The report I received suggests someone is trying to set a trap to get the fox some help. The Park Service seldom steps in to save an injured animal, so hopefully it appears at a place outside the park’s boundaries.

You can check recent posts on Facebook by Bernie Scates and Lisa Wan for additional info on the fox. It looks like Lisa is the one that found it with the broken leg. I added a shot on Mike R. Jackson on Facebook. Also note: Lisa’s report suggests she has a torn ear, cut, and missing teeth. I believe all of those injuries predated the broken leg incident.

Fox with Mallard Duck

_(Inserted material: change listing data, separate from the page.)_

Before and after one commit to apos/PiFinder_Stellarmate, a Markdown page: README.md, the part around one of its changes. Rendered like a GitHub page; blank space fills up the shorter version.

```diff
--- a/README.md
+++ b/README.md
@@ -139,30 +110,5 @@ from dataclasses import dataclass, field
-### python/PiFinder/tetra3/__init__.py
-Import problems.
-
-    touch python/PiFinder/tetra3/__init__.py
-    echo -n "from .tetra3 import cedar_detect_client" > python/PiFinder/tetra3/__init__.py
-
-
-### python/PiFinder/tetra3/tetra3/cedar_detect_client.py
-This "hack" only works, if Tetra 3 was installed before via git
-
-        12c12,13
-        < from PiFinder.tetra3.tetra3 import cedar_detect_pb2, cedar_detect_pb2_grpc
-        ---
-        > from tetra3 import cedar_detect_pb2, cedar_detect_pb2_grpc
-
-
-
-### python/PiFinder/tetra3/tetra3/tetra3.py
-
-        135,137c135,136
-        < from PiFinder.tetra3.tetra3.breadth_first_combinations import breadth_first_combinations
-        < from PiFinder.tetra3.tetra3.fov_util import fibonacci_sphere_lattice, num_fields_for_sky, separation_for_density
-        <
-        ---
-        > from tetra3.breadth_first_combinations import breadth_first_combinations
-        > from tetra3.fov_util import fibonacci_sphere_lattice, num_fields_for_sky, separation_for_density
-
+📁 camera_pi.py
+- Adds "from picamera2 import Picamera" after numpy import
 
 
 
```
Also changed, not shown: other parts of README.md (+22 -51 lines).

Fox with Mallard Duck Wing: This is the same fox taken on January 27th. “She” was polishing off a Mallard Duck wing she had apparently stashed in a snow bank. The shot I always wanted to capture was of her jumping into the water to attempt to catch a duck. I got close, but never the exact shot I was wanting. Nikon D810 and Tamron 150-600mm lens.

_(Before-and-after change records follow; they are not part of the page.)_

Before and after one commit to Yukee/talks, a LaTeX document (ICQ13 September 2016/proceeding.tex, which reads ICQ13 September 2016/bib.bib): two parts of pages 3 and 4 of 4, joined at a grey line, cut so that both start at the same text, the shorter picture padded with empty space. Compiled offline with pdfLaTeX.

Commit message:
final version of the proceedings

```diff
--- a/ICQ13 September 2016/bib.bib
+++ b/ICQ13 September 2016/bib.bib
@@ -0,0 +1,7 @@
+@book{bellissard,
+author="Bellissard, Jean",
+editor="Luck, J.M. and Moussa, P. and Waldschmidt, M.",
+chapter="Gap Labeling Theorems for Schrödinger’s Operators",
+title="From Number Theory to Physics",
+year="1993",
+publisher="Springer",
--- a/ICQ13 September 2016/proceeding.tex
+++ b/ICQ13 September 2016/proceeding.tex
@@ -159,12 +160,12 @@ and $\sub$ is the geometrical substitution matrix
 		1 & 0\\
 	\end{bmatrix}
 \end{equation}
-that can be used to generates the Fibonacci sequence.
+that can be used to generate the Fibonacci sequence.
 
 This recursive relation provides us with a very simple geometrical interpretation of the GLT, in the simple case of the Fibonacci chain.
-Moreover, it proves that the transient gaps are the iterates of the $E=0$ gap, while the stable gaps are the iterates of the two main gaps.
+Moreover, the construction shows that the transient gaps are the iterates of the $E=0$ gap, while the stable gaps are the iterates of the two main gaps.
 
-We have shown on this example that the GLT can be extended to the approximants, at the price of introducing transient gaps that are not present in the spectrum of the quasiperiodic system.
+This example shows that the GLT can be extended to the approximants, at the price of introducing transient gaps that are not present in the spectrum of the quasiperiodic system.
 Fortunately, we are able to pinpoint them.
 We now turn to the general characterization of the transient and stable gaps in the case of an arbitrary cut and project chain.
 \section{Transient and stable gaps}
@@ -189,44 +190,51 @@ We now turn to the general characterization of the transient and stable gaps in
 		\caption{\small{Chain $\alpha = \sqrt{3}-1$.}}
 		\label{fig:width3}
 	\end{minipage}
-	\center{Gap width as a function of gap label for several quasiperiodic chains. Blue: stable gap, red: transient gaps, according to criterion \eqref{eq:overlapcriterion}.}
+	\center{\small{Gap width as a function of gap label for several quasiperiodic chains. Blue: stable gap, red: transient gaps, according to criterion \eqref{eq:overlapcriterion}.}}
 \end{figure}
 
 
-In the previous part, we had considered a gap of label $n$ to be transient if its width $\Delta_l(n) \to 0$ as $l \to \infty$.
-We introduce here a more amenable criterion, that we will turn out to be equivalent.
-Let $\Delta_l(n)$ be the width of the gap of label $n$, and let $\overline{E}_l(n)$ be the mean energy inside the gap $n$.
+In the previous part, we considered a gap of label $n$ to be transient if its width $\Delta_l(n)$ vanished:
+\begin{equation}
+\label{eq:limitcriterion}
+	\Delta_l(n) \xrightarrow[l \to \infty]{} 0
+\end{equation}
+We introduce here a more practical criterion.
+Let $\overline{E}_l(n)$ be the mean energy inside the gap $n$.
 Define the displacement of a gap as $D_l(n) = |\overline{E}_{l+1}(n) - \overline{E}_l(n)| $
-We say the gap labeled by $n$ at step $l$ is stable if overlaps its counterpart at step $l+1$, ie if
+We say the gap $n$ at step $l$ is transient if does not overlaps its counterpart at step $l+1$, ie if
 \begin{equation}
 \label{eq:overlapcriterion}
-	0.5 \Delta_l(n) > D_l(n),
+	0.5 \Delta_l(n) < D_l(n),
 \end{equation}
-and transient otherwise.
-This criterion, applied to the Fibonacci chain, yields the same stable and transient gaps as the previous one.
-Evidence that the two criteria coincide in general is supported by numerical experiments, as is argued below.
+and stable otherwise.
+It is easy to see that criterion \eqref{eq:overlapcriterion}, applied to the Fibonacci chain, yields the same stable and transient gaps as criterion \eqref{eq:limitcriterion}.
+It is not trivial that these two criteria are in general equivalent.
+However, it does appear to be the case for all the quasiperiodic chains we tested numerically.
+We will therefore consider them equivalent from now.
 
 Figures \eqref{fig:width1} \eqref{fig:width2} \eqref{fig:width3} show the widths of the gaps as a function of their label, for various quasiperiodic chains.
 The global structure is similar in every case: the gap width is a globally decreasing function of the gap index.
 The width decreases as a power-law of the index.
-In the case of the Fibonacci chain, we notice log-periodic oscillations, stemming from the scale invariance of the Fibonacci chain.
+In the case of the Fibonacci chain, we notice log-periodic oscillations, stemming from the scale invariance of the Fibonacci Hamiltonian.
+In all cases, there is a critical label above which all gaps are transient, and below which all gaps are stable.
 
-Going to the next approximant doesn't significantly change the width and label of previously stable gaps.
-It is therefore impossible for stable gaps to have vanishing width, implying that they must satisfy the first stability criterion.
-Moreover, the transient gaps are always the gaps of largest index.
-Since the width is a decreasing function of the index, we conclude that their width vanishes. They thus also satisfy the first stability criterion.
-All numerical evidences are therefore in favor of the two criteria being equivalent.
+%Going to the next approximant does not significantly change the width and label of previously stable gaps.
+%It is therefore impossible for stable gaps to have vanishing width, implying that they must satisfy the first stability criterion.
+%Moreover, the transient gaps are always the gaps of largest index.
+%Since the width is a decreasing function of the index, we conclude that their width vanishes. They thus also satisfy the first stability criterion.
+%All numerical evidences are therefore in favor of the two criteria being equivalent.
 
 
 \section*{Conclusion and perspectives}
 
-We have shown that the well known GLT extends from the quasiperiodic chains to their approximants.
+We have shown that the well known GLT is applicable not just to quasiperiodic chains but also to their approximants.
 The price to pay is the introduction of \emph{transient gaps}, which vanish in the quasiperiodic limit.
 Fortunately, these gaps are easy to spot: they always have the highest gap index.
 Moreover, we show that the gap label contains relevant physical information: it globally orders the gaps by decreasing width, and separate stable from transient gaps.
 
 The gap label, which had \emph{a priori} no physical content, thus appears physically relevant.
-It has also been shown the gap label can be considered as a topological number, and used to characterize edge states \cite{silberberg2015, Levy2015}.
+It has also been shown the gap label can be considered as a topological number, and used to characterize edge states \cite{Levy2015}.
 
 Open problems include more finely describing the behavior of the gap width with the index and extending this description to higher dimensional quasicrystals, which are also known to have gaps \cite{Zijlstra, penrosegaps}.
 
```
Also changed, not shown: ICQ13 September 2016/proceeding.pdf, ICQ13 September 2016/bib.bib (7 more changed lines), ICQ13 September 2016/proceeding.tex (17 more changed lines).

Male Bluebird

Male Bluebird: I spent part of my morning and afternoon actively looking for Bluebirds. I saw a random one in several locations. My wife told me she saw around 15 all lined up on fence posts south of town as she was walking the bike path yesterday. I saw one near the turn in at the National Elk Refuge this afternoon, and after watching for a while, it became apparent there were LOTS of Bluebirds along the fence near the parking area. Nikon D810 and Tamron 150-600mm lens.

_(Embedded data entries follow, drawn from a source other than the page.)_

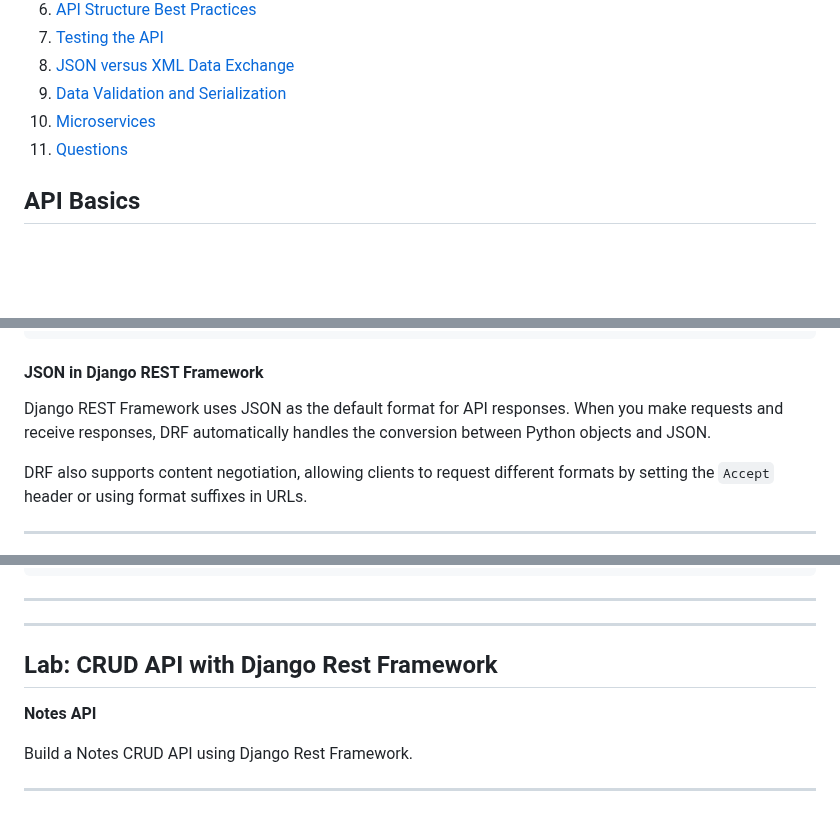
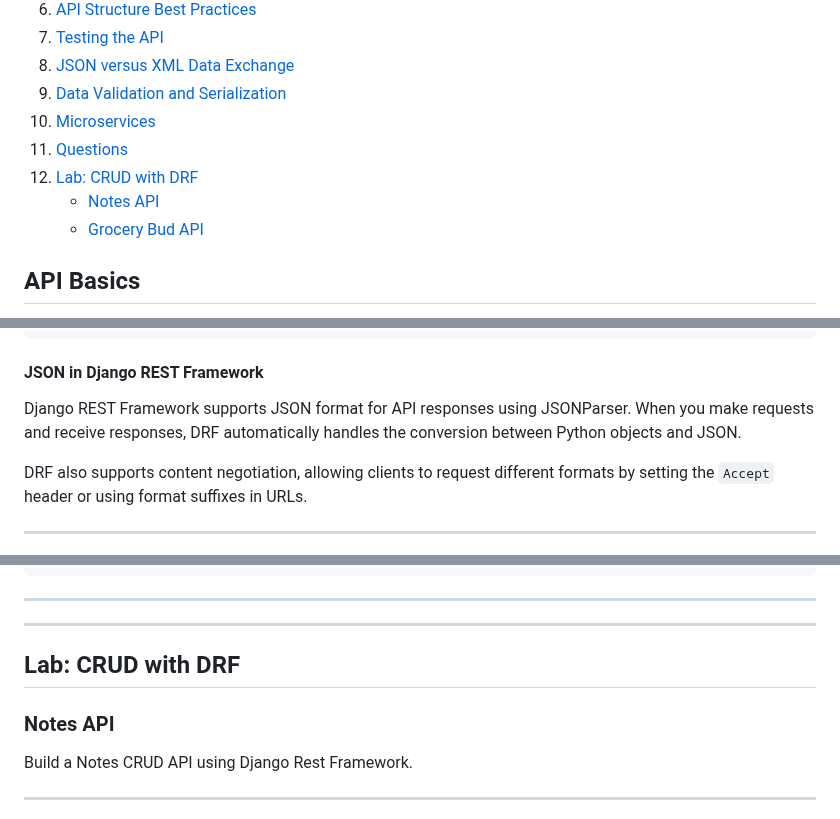
Before and after one commit to bidursapkota00/web-application-programming-bct, a Markdown page: drf.md, 3 parts joined by grey strips. GitHub-like rendering; blank space fills up the shorter version.

Commit message:
some formatting

```diff
--- a/drf.md
+++ b/drf.md
@@ -17,6 +17,9 @@
 9. [Data Validation and Serialization](#data-validation-and-serialization)
 10. [Microservices](#microservices)
 11. [Questions](#questions)
+12. [Lab: CRUD with DRF](#lab-crud-with-drf)
+    - [Notes API](#notes-api)
+    - [Grocery Bud API](#grocery-bud-api)
 
 ## API Basics
 
@@ -1151,7 +1154,7 @@ Modified XML:
 
 #### JSON in Django REST Framework
 
-Django REST Framework uses JSON as the default format for API responses. When you make requests and receive responses, DRF automatically handles the conversion between Python objects and JSON.
+Django REST Framework supports JSON format for API responses using JSONParser. When you make requests and receive responses, DRF automatically handles the conversion between Python objects and JSON.
 
 DRF also supports content negotiation, allowing clients to request different formats by setting the `Accept` header or using format suffixes in URLs.
 
@@ -3380,9 +3385,9 @@ curl -X DELETE http://127.0.0.1:8000/api/submissions/1/
 
 ---
 
-## Lab: CRUD API with Django Rest Framework
-
-**Notes API**
+## Lab: CRUD with DRF
+
+### Notes API
 
 Build a Notes CRUD API using Django Rest Framework.
 
```
Also changed, not shown: other parts of drf.md (+14 -12 lines).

Moose

Moose: This cow moose was grazing near Gros Ventre Junction. A younger one was by itself about 1/4 mile away towards Kelly and another adult was back in the cottonwoods south of the two. Some are beginning to look shaggy. Nikon D810 and Tamron 150-600mm lens.

Bighorn Ewe

Bighorn Ewe: This image was taken yesterday on the National Elk Refuge. A nice sized group of them were south of the road, grazing away. Something spooked them and they bolted towards the butte. This one was a straggler trying to catch up. Nikon D810 and Tamron 150-600mm lens.

Area News: The Craig Thomas Visitor’s Center is open again at Moose. I drove by to see Antelope Flats Road still locked. The road to the Chapel of the Transfiguration is still closed. The attendant at the entrance didn’t have specific opening dates, but said there has been talk of a “soft opening” for GTNP on the 15th. That’s next Tuesday. Hopefully, a few areas will open even sooner. The Inner Park Loop Road section is scheduled to be plowed next week. On April 1st (sometimes sooner), people can hike and bike the dry road, including with leashed pets.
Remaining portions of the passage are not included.